- TASK INPUTS
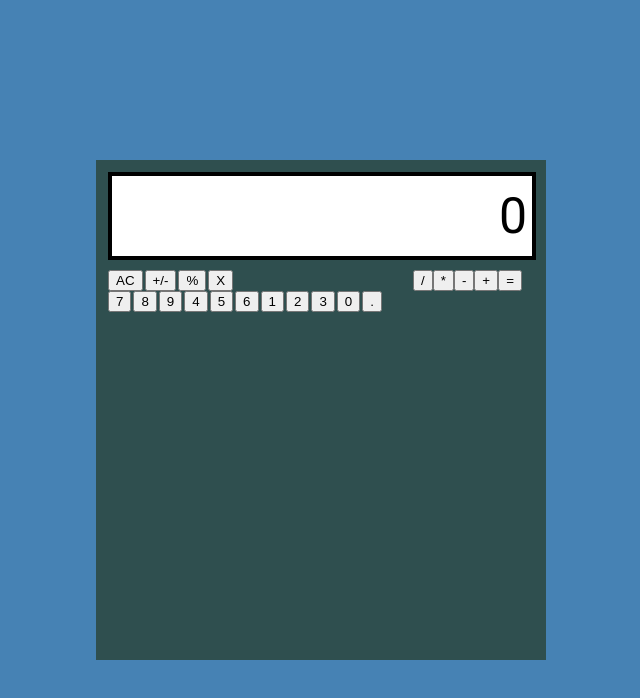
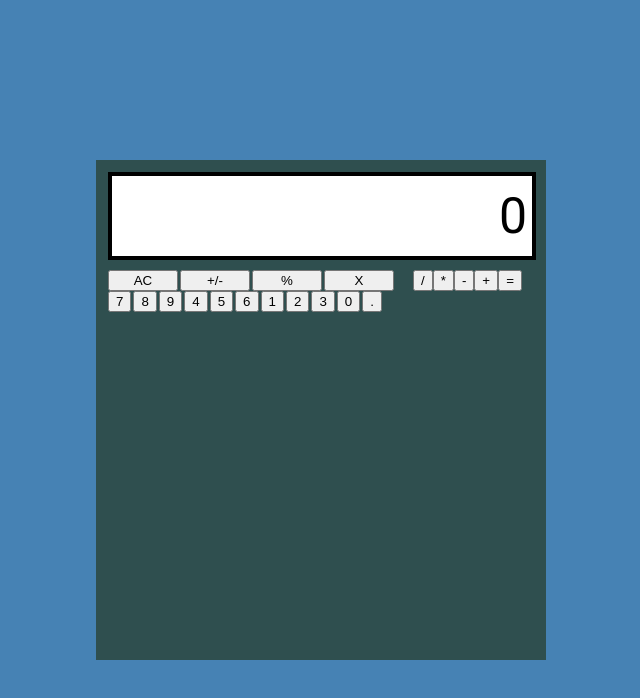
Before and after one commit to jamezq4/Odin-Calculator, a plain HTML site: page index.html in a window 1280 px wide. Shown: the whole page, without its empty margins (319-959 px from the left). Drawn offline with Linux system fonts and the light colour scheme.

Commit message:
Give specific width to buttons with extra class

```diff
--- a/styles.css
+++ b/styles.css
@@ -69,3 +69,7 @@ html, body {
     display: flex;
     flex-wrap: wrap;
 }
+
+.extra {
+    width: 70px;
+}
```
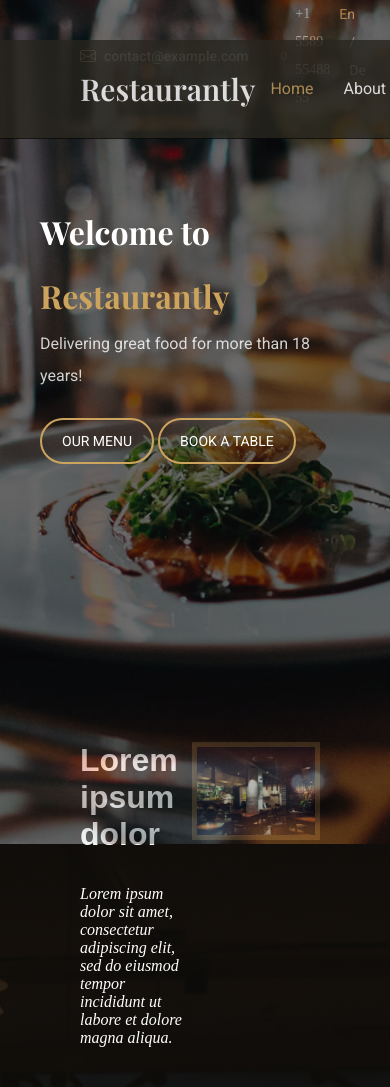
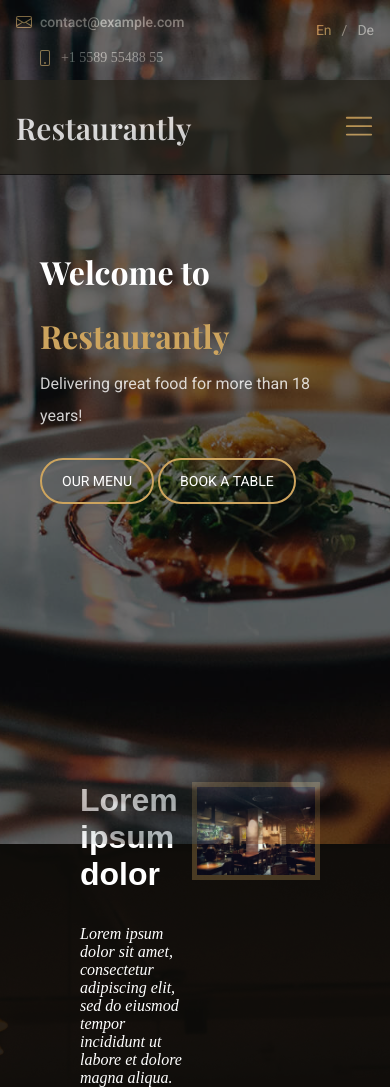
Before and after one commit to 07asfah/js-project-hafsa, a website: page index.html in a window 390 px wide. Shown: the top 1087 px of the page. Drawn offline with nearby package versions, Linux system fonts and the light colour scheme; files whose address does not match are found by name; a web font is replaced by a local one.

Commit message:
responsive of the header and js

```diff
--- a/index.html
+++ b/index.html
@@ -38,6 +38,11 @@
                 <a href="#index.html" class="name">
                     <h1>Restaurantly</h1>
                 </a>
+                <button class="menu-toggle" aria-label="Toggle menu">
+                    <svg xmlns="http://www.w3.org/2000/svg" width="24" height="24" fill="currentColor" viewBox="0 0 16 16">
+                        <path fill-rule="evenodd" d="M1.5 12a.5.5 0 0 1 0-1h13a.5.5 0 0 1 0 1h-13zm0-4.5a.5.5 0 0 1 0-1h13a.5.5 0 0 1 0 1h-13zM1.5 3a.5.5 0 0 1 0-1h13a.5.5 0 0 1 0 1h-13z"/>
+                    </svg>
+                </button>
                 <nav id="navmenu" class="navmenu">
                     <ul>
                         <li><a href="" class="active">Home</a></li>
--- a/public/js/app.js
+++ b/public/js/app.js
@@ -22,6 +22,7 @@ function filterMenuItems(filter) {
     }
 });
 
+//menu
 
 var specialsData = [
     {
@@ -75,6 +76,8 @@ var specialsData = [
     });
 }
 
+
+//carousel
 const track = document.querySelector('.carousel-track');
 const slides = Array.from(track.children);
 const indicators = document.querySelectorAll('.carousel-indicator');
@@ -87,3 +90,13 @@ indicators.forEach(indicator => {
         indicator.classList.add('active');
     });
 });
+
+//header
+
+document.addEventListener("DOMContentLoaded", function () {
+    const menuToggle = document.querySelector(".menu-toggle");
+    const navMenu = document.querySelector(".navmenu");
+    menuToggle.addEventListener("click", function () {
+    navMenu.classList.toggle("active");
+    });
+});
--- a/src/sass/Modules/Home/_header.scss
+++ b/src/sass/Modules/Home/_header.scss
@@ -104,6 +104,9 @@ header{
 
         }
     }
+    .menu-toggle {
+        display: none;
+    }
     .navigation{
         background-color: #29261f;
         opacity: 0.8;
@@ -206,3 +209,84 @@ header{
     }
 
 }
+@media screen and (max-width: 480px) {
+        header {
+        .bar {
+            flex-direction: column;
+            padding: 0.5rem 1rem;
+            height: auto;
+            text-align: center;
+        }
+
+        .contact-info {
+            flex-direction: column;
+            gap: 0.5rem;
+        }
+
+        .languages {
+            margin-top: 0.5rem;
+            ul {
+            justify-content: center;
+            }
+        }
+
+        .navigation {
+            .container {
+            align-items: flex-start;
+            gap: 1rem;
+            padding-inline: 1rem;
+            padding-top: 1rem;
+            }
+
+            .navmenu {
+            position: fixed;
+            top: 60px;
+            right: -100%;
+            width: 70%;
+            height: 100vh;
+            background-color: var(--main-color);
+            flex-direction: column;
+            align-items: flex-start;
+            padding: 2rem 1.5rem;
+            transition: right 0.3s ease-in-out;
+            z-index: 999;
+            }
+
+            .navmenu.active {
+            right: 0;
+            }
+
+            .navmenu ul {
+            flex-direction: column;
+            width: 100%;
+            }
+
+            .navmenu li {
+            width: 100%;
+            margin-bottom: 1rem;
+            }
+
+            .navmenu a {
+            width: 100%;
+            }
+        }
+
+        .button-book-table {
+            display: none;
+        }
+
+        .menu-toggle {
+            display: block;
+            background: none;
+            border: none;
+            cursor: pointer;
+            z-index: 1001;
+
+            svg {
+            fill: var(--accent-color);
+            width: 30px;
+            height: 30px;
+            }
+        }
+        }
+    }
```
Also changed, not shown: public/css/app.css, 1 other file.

- WHAT NEEDS TO BE DONE
If a record contains a picture, drop the picture and repeat the rest exactly.

- THE COMPLETED TASK
Before and after one commit to jamezq4/Odin-Calculator, a plain HTML site: page index.html in a window 1280 px wide. Shown: the whole page, without its empty margins (319-959 px from the left). Drawn offline with Linux system fonts and the light colour scheme.

Commit message:
Give specific width to buttons with extra class

```diff
--- a/styles.css
+++ b/styles.css
@@ -69,3 +69,7 @@ html, body {
     display: flex;
     flex-wrap: wrap;
 }
+
+.extra {
+    width: 70px;
+}
```
Before and after one commit to 07asfah/js-project-hafsa, a website: page index.html in a window 390 px wide. Shown: the top 1087 px of the page. Drawn offline with nearby package versions, Linux system fonts and the light colour scheme; files whose address does not match are found by name; a web font is replaced by a local one.

Commit message:
responsive of the header and js

```diff
--- a/index.html
+++ b/index.html
@@ -38,6 +38,11 @@
                 <a href="#index.html" class="name">
                     <h1>Restaurantly</h1>
                 </a>
+                <button class="menu-toggle" aria-label="Toggle menu">
+                    <svg xmlns="http://www.w3.org/2000/svg" width="24" height="24" fill="currentColor" viewBox="0 0 16 16">
+                        <path fill-rule="evenodd" d="M1.5 12a.5.5 0 0 1 0-1h13a.5.5 0 0 1 0 1h-13zm0-4.5a.5.5 0 0 1 0-1h13a.5.5 0 0 1 0 1h-13zM1.5 3a.5.5 0 0 1 0-1h13a.5.5 0 0 1 0 1h-13z"/>
+                    </svg>
+                </button>
                 <nav id="navmenu" class="navmenu">
                     <ul>
                         <li><a href="" class="active">Home</a></li>
--- a/public/js/app.js
+++ b/public/js/app.js
@@ -22,6 +22,7 @@ function filterMenuItems(filter) {
     }
 });
 
+//menu
 
 var specialsData = [
     {
@@ -75,6 +76,8 @@ var specialsData = [
     });
 }
 
+
+//carousel
 const track = document.querySelector('.carousel-track');
 const slides = Array.from(track.children);
 const indicators = document.querySelectorAll('.carousel-indicator');
@@ -87,3 +90,13 @@ indicators.forEach(indicator => {
         indicator.classList.add('active');
     });
 });
+
+//header
+
+document.addEventListener("DOMContentLoaded", function () {
+    const menuToggle = document.querySelector(".menu-toggle");
+    const navMenu = document.querySelector(".navmenu");
+    menuToggle.addEventListener("click", function () {
+    navMenu.classList.toggle("active");
+    });
+});
--- a/src/sass/Modules/Home/_header.scss
+++ b/src/sass/Modules/Home/_header.scss
@@ -104,6 +104,9 @@ header{
 
         }
     }
+    .menu-toggle {
+        display: none;
+    }
     .navigation{
         background-color: #29261f;
         opacity: 0.8;
@@ -206,3 +209,84 @@ header{
     }
 
 }
+@media screen and (max-width: 480px) {
+        header {
+        .bar {
+            flex-direction: column;
+            padding: 0.5rem 1rem;
+            height: auto;
+            text-align: center;
+        }
+
+        .contact-info {
+            flex-direction: column;
+            gap: 0.5rem;
+        }
+
+        .languages {
+            margin-top: 0.5rem;
+            ul {
+            justify-content: center;
+            }
+        }
+
+        .navigation {
+            .container {
+            align-items: flex-start;
+            gap: 1rem;
+            padding-inline: 1rem;
+            padding-top: 1rem;
+            }
+
+            .navmenu {
+            position: fixed;
+            top: 60px;
+            right: -100%;
+            width: 70%;
+            height: 100vh;
+            background-color: var(--main-color);
+            flex-direction: column;
+            align-items: flex-start;
+            padding: 2rem 1.5rem;
+            transition: right 0.3s ease-in-out;
+            z-index: 999;
+            }
+
+            .navmenu.active {
+            right: 0;
+            }
+
+            .navmenu ul {
+            flex-direction: column;
+            width: 100%;
+            }
+
+            .navmenu li {
+            width: 100%;
+            margin-bottom: 1rem;
+            }
+
+            .navmenu a {
+            width: 100%;
+            }
+        }
+
+        .button-book-table {
+            display: none;
+        }
+
+        .menu-toggle {
+            display: block;
+            background: none;
+            border: none;
+            cursor: pointer;
+            z-index: 1001;
+
+            svg {
+            fill: var(--accent-color);
+            width: 30px;
+            height: 30px;
+            }
+        }
+        }
+    }
```
Also changed, not shown: public/css/app.css, 1 other file.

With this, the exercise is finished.